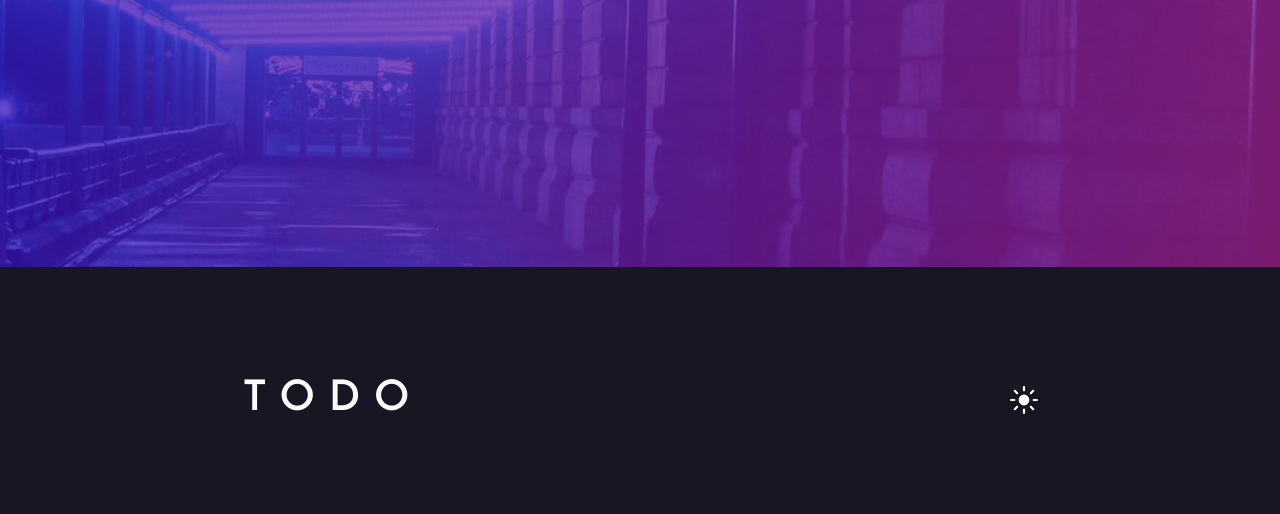
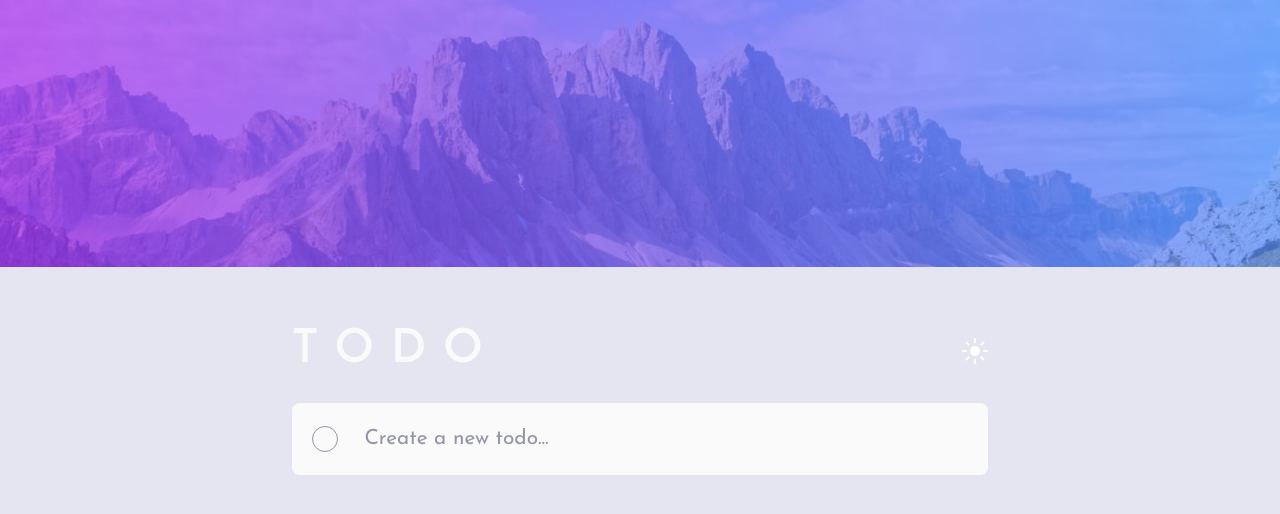
Before and after one commit to ahmadmohammadirad2006/todo-list, a React (Create React App) app: page / in a window 1280 px wide. Shown: the top 514 px of the page. Built offline with nearby package versions, Linux system fonts and the light colour scheme.

Commit message:
feat: add Form component
Changes:
- change color names
- style input and add input-group class

```diff
--- a/src/App.js
+++ b/src/App.js
@@ -1,8 +1,9 @@
 function App() {
   return (
-    <div className='app dark'>
-      <div className='container flex flex-col px-5 gap-5 lg:w-[38rem]'>
+    <div className='app light'>
+      <div className='container flex flex-col px-5 gap-5 lg:w-[36rem]'>
         <Header />
+        <Form />
       </div>
     </div>
   );
@@ -19,4 +20,15 @@ function Header() {
   );
 }
 
+function Form() {
+  return (
+    <form>
+      <div className='input-group'>
+        <span className='circle'></span>
+        <input placeholder='Create a new todo...' />
+      </div>
+    </form>
+  );
+}
+
 export default App;
--- a/src/index.css
+++ b/src/index.css
@@ -5,22 +5,25 @@
 
 @layer base {
   html {
-    @apply text-[100%] sm:text-[110%] md:text-[120%] lg:text-[130%] xl:text-[140%] 2xl:text-[150%];
+    @apply text-[90%] sm:text-[100%] md:text-[110%] lg:text-[120%] xl:text-[130%] 2xl:text-[140%];
   }
   body {
     @apply text-lg font-josefin-sans font-normal;
   }
   h1 {
-    @apply text-3xl uppercase tracking-[.6rem] text-light-very-light-gray font-medium;
+    @apply text-4xl uppercase tracking-[.8rem] text-white font-medium;
+  }
+  input {
+    @apply text-base placeholder:text-light-gray;
   }
   .app {
     @apply min-h-screen  bg-contain bg-no-repeat flex items-center justify-center;
   }
   .app.dark {
-    @apply bg-[url('./../public/images/bg-mobile-dark.jpg')] sm:bg-[url('./../public/images/bg-desktop-dark.jpg')] bg-dark-very-dark-blue text-dark-light-grayish-blue;
+    @apply bg-[url('./../public/images/bg-mobile-dark.jpg')] sm:bg-[url('./../public/images/bg-desktop-dark.jpg')] bg-very-dark-blue  text-very-light-gray;
   }
   .app.light {
-    @apply bg-[url('./../public/images/bg-mobile-light.jpg')] xl:bg-[url('./../public/images/bg-desktop-light.jpg')] bg-light-very-light-gray text-light-very-dark-grayish-blue;
+    @apply bg-[url('./../public/images/bg-mobile-light.jpg')] xl:bg-[url('./../public/images/bg-desktop-light.jpg')] bg-very-light-gray text-dark-blue;
   }
 }
 
@@ -28,4 +31,21 @@
   .header {
     @apply flex justify-between items-center;
   }
+
+  .circle {
+    @apply rounded-full border w-5 h-5 border-light-gray;
+  }
+
+  .input-group {
+    @apply flex items-center gap-5 p-4 rounded-md;
+  }
+  .dark .input-group {
+    @apply bg-dark-blue;
+  }
+  .light .input-group {
+    @apply bg-white;
+  }
+  .input-group input {
+    @apply bg-[transparent] outline-none flex-grow;
+  }
 }
--- a/tailwind.config.js
+++ b/tailwind.config.js
@@ -3,21 +3,21 @@ module.exports = {
   content: ['./src/**/*.{js,jsx,ts,tsx}'],
   theme: {
     colors: {
-      'light-very-light-gray': 'hsl(0, 0%, 98%)',
-      'light-very-light-grayish-blue': 'hsl(236, 33%, 92%)',
-      'light-light-grayish-blue': 'hsl(233, 11%, 84%)',
-      'light-dark-grayish-blue': 'hsl(236, 9%, 61%)',
-      'light-very-dark-grayish-blue': 'hsl(235, 19%, 35%)',
-      'dark-very-dark-blue': 'hsl(235, 21%, 11%)',
-      'dark-very-dark-desaturated-blue': 'hsl(235, 24%, 19%)',
-      'dark-light-grayish-blue': 'hsl(234, 39%, 85%)',
-      'dark-light-grayish-blue-hover': 'hsl(236, 33%, 92%)',
-      'dark-dark-grayish-blue': 'hsl(234, 11%, 52%)',
-      'dark-very-dark-grayish-blue': 'hsl(233, 14%, 35%)',
-      'dark-very-very-dark-grayish-blue': 'hsl(237, 14%, 26%)',
+      white: 'hsl(0, 0%, 98%)',
+      'very-light-gray': 'hsl(236, 33%, 92%)',
+      'dark-blue': 'hsl(235, 24%, 19%)',
+      'very-dark-blue': 'hsl(235, 21%, 11%)',
+      'light-gray': 'hsl(236, 9%, 61%)',
       'bright-blue': 'hsl(220, 98%, 61%)',
-      'check-background':
-        'linear-gradient hsl(192, 100%, 67%) to hsl(280, 87%, 65%)',
+      gradiant: 'linear-gradient hsl(192, 100%, 67%) to hsl(280, 87%, 65%)',
+
+      // 'light-dark-grayish-blue': 'hsl(236, 9%, 61%)',
+      // 'light-light-grayish-blue': 'hsl(233, 11%, 84%)',
+      // 'light-very-dark-grayish-blue': 'hsl(235, 19%, 35%)',
+
+      // 'dark-very-very-dark-grayish-blue': 'hsl(237, 14%, 26%)',
+      // 'dark-very-dark-grayish-blue': 'hsl(233, 14%, 35%)',
+      // 'dark-dark-grayish-blue': 'hsl(234, 11%, 52%)',
     },
     fontWeight: {
       normal: 400,
```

*Task details:*
Repeat the records above exactly, leaving out any pictures they contain.

*Solution for this exercise:*
Before and after one commit to ahmadmohammadirad2006/todo-list, a React (Create React App) app: page / in a window 1280 px wide. Shown: the top 514 px of the page. Built offline with nearby package versions, Linux system fonts and the light colour scheme.

Commit message:
feat: add Form component
Changes:
- change color names
- style input and add input-group class

```diff
--- a/src/App.js
+++ b/src/App.js
@@ -1,8 +1,9 @@
 function App() {
   return (
-    <div className='app dark'>
-      <div className='container flex flex-col px-5 gap-5 lg:w-[38rem]'>
+    <div className='app light'>
+      <div className='container flex flex-col px-5 gap-5 lg:w-[36rem]'>
         <Header />
+        <Form />
       </div>
     </div>
   );
@@ -19,4 +20,15 @@ function Header() {
   );
 }
 
+function Form() {
+  return (
+    <form>
+      <div className='input-group'>
+        <span className='circle'></span>
+        <input placeholder='Create a new todo...' />
+      </div>
+    </form>
+  );
+}
+
 export default App;
--- a/src/index.css
+++ b/src/index.css
@@ -5,22 +5,25 @@
 
 @layer base {
   html {
-    @apply text-[100%] sm:text-[110%] md:text-[120%] lg:text-[130%] xl:text-[140%] 2xl:text-[150%];
+    @apply text-[90%] sm:text-[100%] md:text-[110%] lg:text-[120%] xl:text-[130%] 2xl:text-[140%];
   }
   body {
     @apply text-lg font-josefin-sans font-normal;
   }
   h1 {
-    @apply text-3xl uppercase tracking-[.6rem] text-light-very-light-gray font-medium;
+    @apply text-4xl uppercase tracking-[.8rem] text-white font-medium;
+  }
+  input {
+    @apply text-base placeholder:text-light-gray;
   }
   .app {
     @apply min-h-screen  bg-contain bg-no-repeat flex items-center justify-center;
   }
   .app.dark {
-    @apply bg-[url('./../public/images/bg-mobile-dark.jpg')] sm:bg-[url('./../public/images/bg-desktop-dark.jpg')] bg-dark-very-dark-blue text-dark-light-grayish-blue;
+    @apply bg-[url('./../public/images/bg-mobile-dark.jpg')] sm:bg-[url('./../public/images/bg-desktop-dark.jpg')] bg-very-dark-blue  text-very-light-gray;
   }
   .app.light {
-    @apply bg-[url('./../public/images/bg-mobile-light.jpg')] xl:bg-[url('./../public/images/bg-desktop-light.jpg')] bg-light-very-light-gray text-light-very-dark-grayish-blue;
+    @apply bg-[url('./../public/images/bg-mobile-light.jpg')] xl:bg-[url('./../public/images/bg-desktop-light.jpg')] bg-very-light-gray text-dark-blue;
   }
 }
 
@@ -28,4 +31,21 @@
   .header {
     @apply flex justify-between items-center;
   }
+
+  .circle {
+    @apply rounded-full border w-5 h-5 border-light-gray;
+  }
+
+  .input-group {
+    @apply flex items-center gap-5 p-4 rounded-md;
+  }
+  .dark .input-group {
+    @apply bg-dark-blue;
+  }
+  .light .input-group {
+    @apply bg-white;
+  }
+  .input-group input {
+    @apply bg-[transparent] outline-none flex-grow;
+  }
 }
--- a/tailwind.config.js
+++ b/tailwind.config.js
@@ -3,21 +3,21 @@ module.exports = {
   content: ['./src/**/*.{js,jsx,ts,tsx}'],
   theme: {
     colors: {
-      'light-very-light-gray': 'hsl(0, 0%, 98%)',
-      'light-very-light-grayish-blue': 'hsl(236, 33%, 92%)',
-      'light-light-grayish-blue': 'hsl(233, 11%, 84%)',
-      'light-dark-grayish-blue': 'hsl(236, 9%, 61%)',
-      'light-very-dark-grayish-blue': 'hsl(235, 19%, 35%)',
-      'dark-very-dark-blue': 'hsl(235, 21%, 11%)',
-      'dark-very-dark-desaturated-blue': 'hsl(235, 24%, 19%)',
-      'dark-light-grayish-blue': 'hsl(234, 39%, 85%)',
-      'dark-light-grayish-blue-hover': 'hsl(236, 33%, 92%)',
-      'dark-dark-grayish-blue': 'hsl(234, 11%, 52%)',
-      'dark-very-dark-grayish-blue': 'hsl(233, 14%, 35%)',
-      'dark-very-very-dark-grayish-blue': 'hsl(237, 14%, 26%)',
+      white: 'hsl(0, 0%, 98%)',
+      'very-light-gray': 'hsl(236, 33%, 92%)',
+      'dark-blue': 'hsl(235, 24%, 19%)',
+      'very-dark-blue': 'hsl(235, 21%, 11%)',
+      'light-gray': 'hsl(236, 9%, 61%)',
       'bright-blue': 'hsl(220, 98%, 61%)',
-      'check-background':
-        'linear-gradient hsl(192, 100%, 67%) to hsl(280, 87%, 65%)',
+      gradiant: 'linear-gradient hsl(192, 100%, 67%) to hsl(280, 87%, 65%)',
+
+      // 'light-dark-grayish-blue': 'hsl(236, 9%, 61%)',
+      // 'light-light-grayish-blue': 'hsl(233, 11%, 84%)',
+      // 'light-very-dark-grayish-blue': 'hsl(235, 19%, 35%)',
+
+      // 'dark-very-very-dark-grayish-blue': 'hsl(237, 14%, 26%)',
+      // 'dark-very-dark-grayish-blue': 'hsl(233, 14%, 35%)',
+      // 'dark-dark-grayish-blue': 'hsl(234, 11%, 52%)',
     },
     fontWeight: {
       normal: 400,
```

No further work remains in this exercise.